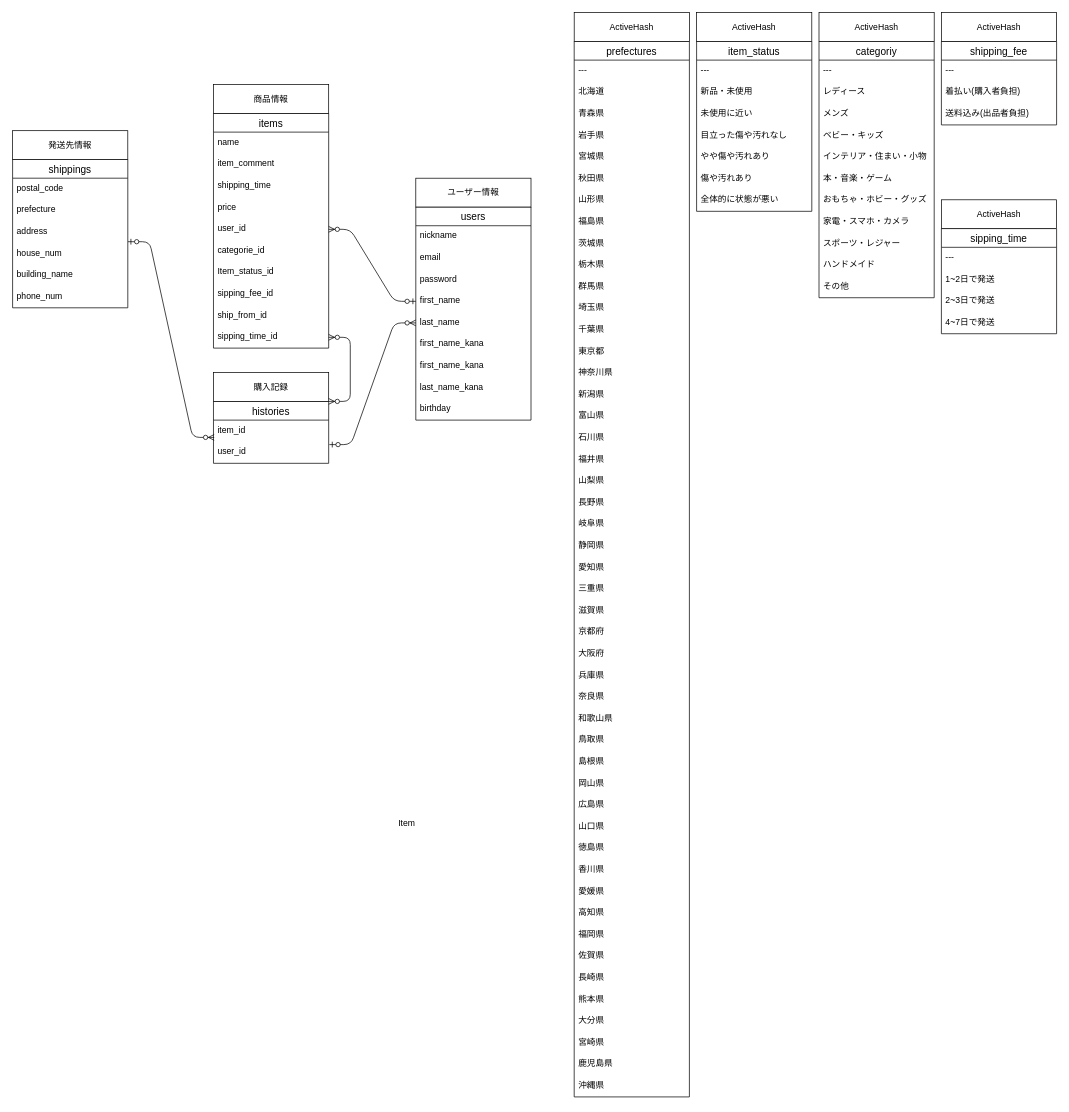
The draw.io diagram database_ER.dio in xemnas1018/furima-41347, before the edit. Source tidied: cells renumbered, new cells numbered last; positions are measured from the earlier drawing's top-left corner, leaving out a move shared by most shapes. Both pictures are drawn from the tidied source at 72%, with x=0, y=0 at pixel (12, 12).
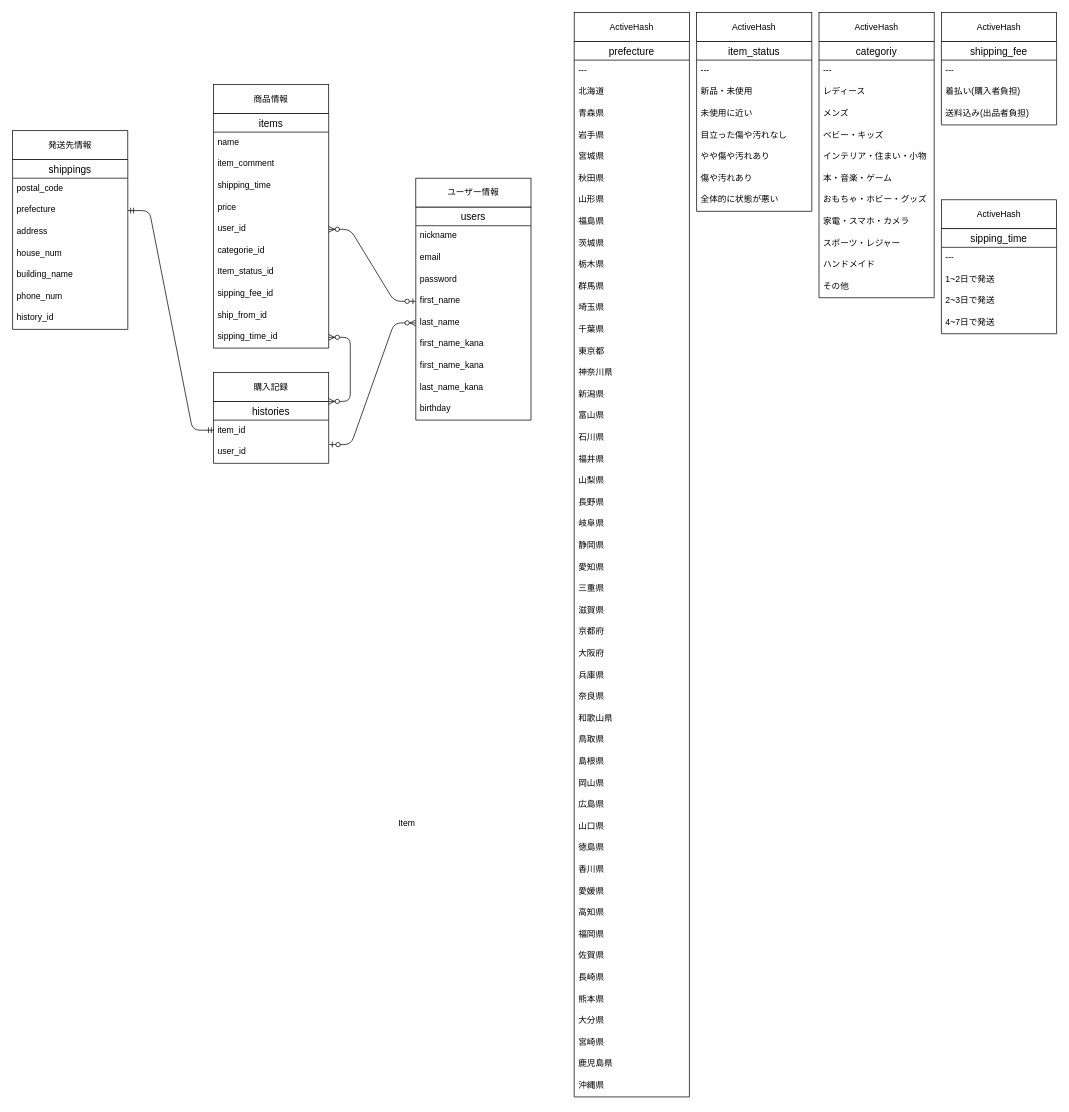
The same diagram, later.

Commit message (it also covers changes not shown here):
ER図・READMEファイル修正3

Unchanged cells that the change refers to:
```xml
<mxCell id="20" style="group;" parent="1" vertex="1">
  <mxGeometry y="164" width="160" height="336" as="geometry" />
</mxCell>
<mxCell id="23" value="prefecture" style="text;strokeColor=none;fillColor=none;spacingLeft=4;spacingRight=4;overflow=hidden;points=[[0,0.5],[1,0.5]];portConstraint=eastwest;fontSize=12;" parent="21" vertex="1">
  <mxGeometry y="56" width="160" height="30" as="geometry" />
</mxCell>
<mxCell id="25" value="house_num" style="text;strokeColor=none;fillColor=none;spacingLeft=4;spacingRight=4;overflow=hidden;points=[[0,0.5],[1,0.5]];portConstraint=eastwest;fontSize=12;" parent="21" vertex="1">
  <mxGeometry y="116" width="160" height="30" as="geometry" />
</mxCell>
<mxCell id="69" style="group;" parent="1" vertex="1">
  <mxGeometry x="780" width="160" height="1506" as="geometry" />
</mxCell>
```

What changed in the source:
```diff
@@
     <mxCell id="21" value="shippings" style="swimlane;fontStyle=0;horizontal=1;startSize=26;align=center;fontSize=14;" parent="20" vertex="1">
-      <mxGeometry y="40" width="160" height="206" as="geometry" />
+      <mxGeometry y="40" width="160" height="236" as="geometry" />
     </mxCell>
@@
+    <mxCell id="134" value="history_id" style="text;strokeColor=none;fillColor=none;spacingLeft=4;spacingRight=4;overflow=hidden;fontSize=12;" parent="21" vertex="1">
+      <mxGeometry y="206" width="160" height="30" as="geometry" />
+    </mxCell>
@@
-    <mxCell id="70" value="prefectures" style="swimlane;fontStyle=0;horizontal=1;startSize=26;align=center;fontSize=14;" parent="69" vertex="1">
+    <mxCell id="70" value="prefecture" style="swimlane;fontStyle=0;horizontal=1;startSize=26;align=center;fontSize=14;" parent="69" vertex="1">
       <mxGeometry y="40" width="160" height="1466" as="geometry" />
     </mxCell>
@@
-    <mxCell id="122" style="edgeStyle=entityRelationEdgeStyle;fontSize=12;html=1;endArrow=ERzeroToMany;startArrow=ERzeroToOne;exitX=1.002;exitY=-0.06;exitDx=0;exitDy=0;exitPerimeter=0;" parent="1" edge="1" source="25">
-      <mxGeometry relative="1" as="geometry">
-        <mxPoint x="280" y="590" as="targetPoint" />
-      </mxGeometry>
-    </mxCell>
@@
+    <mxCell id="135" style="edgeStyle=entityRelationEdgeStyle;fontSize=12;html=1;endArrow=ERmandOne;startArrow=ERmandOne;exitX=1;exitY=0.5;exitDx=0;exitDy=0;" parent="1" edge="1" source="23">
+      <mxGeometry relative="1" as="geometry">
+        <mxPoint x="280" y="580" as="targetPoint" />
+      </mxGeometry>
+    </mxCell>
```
+++
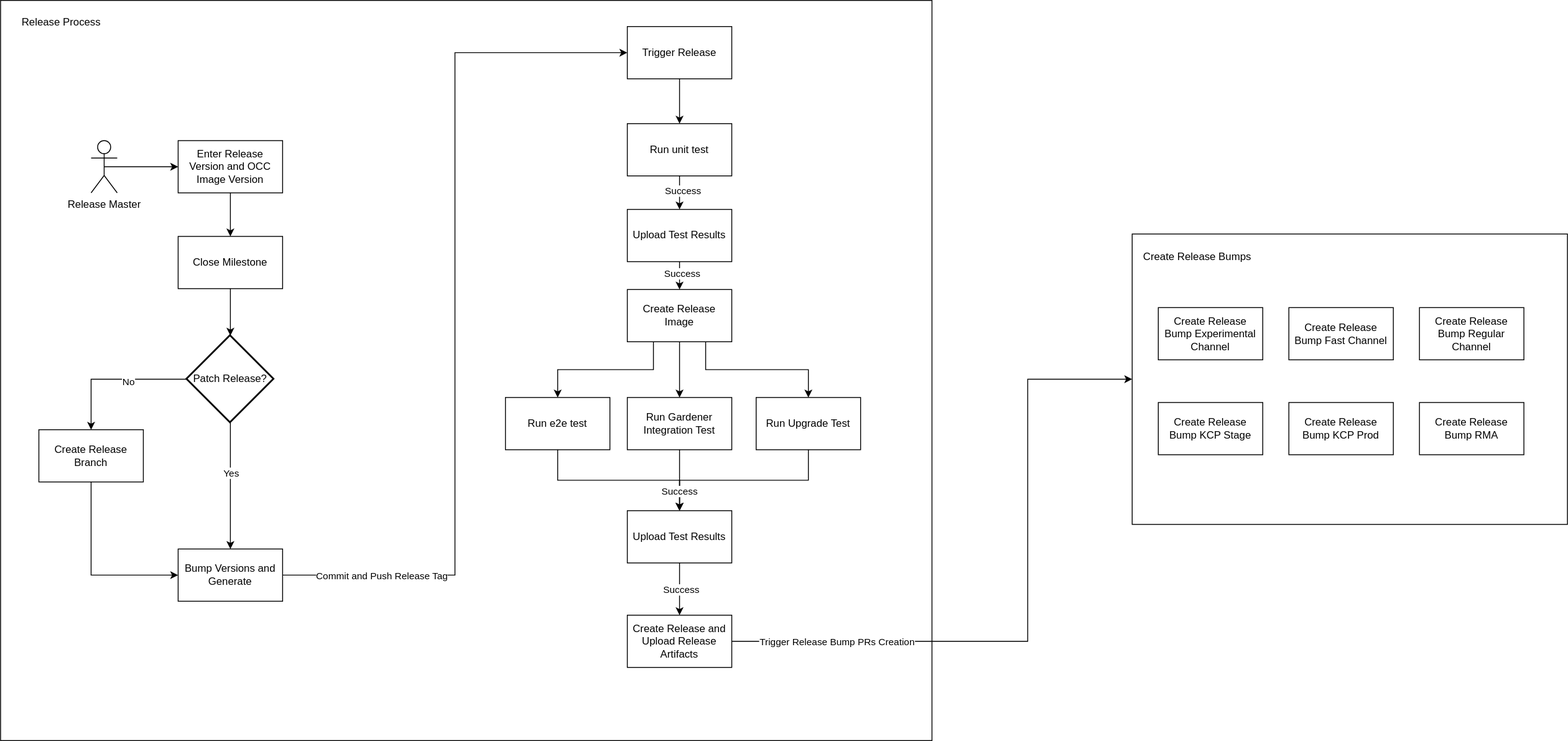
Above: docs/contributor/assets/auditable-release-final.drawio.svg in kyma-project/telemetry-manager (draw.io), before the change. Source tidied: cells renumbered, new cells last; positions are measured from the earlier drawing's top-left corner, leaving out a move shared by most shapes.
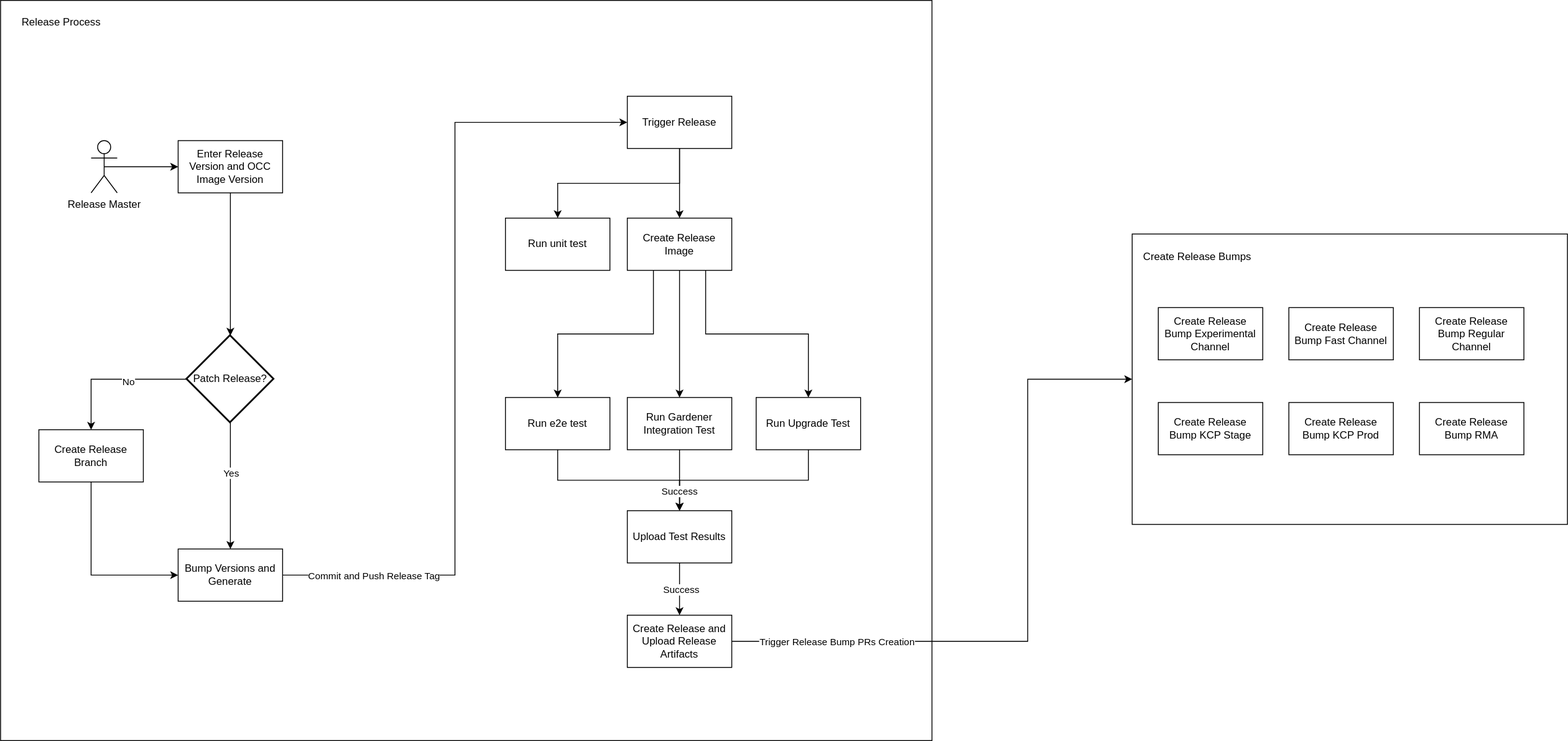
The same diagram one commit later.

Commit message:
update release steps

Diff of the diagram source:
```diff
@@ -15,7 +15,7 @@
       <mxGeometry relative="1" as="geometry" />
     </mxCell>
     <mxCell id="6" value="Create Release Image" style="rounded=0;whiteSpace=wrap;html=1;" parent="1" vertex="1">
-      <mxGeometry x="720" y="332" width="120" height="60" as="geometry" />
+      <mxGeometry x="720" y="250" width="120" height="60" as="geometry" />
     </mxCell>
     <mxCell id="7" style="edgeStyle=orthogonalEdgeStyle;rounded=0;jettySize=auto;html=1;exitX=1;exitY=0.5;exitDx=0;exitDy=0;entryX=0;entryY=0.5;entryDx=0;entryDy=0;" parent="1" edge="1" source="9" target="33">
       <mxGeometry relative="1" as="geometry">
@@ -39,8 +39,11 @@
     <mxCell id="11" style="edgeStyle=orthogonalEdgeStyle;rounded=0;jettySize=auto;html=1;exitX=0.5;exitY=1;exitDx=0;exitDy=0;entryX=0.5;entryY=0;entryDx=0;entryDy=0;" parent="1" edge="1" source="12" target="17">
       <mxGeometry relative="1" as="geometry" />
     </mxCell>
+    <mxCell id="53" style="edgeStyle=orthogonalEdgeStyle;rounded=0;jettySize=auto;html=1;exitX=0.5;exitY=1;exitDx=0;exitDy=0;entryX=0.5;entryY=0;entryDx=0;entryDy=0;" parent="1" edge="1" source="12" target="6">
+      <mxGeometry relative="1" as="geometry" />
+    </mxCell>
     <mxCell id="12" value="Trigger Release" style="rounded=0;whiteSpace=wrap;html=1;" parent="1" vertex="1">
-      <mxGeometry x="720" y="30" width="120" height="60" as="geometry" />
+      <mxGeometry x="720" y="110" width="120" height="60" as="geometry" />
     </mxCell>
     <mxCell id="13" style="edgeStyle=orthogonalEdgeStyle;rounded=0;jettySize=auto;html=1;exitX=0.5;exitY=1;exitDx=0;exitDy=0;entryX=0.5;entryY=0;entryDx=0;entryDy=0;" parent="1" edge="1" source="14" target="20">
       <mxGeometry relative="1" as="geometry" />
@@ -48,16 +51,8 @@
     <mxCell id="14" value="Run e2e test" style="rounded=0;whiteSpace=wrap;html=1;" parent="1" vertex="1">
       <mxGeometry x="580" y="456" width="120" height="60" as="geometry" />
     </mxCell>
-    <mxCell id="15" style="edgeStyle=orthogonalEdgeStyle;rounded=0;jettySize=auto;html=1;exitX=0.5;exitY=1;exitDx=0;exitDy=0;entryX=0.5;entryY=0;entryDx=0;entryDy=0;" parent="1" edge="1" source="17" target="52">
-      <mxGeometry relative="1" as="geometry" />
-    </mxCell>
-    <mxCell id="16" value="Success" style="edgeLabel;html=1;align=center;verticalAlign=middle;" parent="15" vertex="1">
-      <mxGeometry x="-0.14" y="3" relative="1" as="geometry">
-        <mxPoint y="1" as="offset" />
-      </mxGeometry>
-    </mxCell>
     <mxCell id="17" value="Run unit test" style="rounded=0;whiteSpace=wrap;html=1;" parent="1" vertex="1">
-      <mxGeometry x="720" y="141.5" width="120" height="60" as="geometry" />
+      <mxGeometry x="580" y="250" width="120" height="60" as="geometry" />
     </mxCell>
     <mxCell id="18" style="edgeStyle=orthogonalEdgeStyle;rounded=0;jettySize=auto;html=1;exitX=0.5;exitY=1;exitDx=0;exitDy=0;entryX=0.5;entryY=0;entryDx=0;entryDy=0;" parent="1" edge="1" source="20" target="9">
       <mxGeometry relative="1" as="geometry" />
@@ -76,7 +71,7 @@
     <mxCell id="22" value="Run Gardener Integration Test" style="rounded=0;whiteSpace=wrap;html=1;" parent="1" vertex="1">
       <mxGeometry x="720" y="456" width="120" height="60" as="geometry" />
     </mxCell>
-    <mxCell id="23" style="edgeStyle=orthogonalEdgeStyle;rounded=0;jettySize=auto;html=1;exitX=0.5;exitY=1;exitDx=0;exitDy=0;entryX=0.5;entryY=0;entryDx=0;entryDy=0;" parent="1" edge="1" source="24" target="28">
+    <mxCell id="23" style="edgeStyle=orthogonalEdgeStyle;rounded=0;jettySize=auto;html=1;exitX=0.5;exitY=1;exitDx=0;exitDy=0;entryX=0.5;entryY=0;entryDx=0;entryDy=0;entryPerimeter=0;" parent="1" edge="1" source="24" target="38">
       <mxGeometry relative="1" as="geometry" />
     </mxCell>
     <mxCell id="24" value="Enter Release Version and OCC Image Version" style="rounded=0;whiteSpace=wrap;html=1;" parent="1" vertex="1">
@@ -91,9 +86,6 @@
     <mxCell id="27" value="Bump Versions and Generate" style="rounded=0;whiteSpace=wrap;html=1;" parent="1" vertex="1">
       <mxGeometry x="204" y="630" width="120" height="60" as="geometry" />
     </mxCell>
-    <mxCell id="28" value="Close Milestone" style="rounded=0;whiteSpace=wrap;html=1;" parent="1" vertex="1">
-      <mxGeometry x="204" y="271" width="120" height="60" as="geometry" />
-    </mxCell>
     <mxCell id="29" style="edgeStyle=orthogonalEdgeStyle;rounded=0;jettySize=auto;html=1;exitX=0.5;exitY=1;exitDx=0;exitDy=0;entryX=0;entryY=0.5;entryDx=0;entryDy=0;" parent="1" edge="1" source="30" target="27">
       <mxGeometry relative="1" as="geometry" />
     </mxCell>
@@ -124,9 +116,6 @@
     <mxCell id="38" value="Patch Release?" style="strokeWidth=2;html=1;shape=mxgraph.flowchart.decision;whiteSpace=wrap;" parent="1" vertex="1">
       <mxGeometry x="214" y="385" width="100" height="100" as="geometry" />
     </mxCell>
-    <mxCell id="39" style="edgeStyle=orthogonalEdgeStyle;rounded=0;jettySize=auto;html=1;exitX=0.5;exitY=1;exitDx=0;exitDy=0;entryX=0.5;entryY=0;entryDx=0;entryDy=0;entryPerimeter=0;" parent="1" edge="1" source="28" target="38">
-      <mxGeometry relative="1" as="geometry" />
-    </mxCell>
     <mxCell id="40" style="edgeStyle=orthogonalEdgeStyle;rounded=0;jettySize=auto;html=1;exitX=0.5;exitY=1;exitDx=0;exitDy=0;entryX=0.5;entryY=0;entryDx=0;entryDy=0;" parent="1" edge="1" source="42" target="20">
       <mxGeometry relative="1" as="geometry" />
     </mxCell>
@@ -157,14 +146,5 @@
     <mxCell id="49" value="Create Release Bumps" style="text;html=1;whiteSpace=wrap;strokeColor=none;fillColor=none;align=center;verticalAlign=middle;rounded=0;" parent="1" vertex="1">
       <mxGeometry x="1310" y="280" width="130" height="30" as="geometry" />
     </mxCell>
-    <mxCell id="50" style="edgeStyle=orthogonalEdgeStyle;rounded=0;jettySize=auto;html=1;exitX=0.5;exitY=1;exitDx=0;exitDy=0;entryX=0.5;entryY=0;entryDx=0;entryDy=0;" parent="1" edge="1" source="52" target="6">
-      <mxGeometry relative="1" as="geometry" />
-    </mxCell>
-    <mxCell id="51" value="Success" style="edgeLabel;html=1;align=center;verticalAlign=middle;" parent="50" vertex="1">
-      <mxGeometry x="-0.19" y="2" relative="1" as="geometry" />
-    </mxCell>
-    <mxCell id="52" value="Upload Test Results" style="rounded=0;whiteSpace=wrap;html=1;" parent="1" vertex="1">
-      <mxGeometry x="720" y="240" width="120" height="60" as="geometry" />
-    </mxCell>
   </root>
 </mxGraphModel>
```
+++
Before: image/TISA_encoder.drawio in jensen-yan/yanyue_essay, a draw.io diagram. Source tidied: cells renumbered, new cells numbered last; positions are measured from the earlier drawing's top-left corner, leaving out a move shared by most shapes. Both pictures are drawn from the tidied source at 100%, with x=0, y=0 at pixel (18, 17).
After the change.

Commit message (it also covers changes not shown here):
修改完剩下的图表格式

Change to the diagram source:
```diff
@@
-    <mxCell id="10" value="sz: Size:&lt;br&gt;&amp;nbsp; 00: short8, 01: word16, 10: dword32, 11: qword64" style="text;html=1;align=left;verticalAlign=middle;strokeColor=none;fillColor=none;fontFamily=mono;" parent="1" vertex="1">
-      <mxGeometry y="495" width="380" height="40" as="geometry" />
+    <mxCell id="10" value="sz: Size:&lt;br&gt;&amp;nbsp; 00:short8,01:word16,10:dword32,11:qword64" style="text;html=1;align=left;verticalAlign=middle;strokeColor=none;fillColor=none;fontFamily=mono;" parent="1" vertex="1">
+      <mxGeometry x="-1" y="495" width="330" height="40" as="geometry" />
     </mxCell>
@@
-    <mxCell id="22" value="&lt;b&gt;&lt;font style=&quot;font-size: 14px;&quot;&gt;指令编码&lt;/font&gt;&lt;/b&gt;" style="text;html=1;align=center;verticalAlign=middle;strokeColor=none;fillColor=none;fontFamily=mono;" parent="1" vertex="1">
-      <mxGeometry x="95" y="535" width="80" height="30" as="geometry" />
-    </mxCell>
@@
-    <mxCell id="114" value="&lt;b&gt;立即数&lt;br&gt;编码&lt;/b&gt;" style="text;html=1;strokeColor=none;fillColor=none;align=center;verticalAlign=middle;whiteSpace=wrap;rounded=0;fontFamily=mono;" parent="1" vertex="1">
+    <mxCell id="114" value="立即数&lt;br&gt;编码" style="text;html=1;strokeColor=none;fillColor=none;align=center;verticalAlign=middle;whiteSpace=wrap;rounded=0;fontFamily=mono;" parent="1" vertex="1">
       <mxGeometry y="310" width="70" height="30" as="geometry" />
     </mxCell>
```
+++
◆ Your task ◆
Look over the records above and copy each line that includes the string "Create".

◆ Output of the exercise ◆
     <mxCell id="6" value="Create Release Image" style="rounded=0;whiteSpace=wrap;html=1;" parent="1" vertex="1">
     <mxCell id="49" value="Create Release Bumps" style="text;html=1;whiteSpace=wrap;strokeColor=none;fillColor=none;align=center;verticalAlign=middle;rounded=0;" parent="1" vertex="1">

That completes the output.